Copy each line of the entries beneath that contains the word "loaders".

Version comparison data
--- START ---

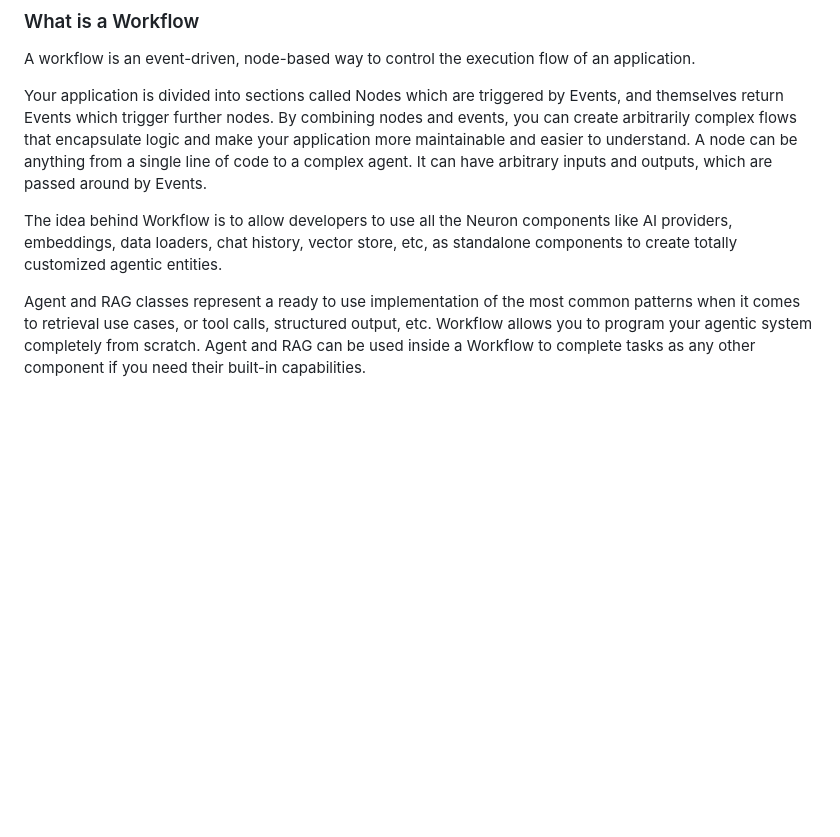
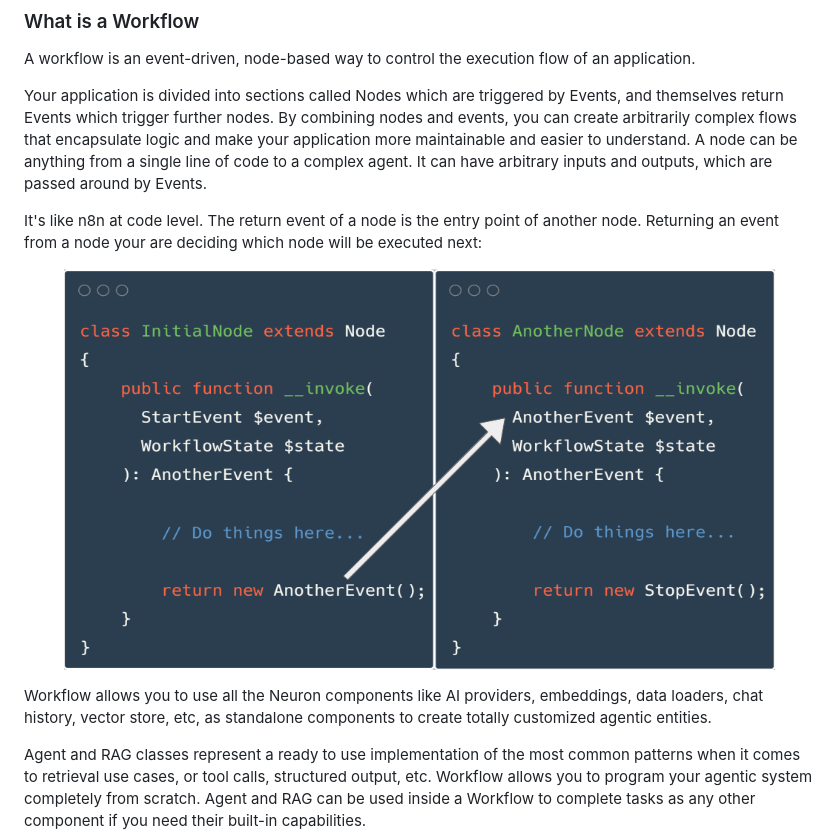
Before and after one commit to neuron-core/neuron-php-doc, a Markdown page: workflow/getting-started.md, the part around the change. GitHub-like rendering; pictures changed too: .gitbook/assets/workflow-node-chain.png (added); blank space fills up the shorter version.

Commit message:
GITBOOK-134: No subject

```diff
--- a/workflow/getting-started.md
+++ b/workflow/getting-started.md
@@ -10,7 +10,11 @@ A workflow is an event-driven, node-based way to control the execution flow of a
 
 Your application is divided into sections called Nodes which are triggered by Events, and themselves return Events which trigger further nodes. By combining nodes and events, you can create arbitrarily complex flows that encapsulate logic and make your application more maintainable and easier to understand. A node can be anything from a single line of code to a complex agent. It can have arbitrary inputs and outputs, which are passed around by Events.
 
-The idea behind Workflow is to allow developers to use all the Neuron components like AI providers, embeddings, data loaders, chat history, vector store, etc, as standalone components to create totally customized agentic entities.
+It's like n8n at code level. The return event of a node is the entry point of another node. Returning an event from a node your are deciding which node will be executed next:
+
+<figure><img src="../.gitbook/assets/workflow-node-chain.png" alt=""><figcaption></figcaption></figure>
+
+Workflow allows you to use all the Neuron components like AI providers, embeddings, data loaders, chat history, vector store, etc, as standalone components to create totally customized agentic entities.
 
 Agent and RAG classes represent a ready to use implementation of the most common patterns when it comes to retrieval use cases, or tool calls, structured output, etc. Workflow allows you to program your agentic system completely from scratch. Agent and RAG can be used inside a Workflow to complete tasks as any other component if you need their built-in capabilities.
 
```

--- END ---

Solution to this task:
-The idea behind Workflow is to allow developers to use all the Neuron components like AI providers, embeddings, data loaders, chat history, vector store, etc, as standalone components to create totally customized agentic entities.
+Workflow allows you to use all the Neuron components like AI providers, embeddings, data loaders, chat history, vector store, etc, as standalone components to create totally customized agentic entities.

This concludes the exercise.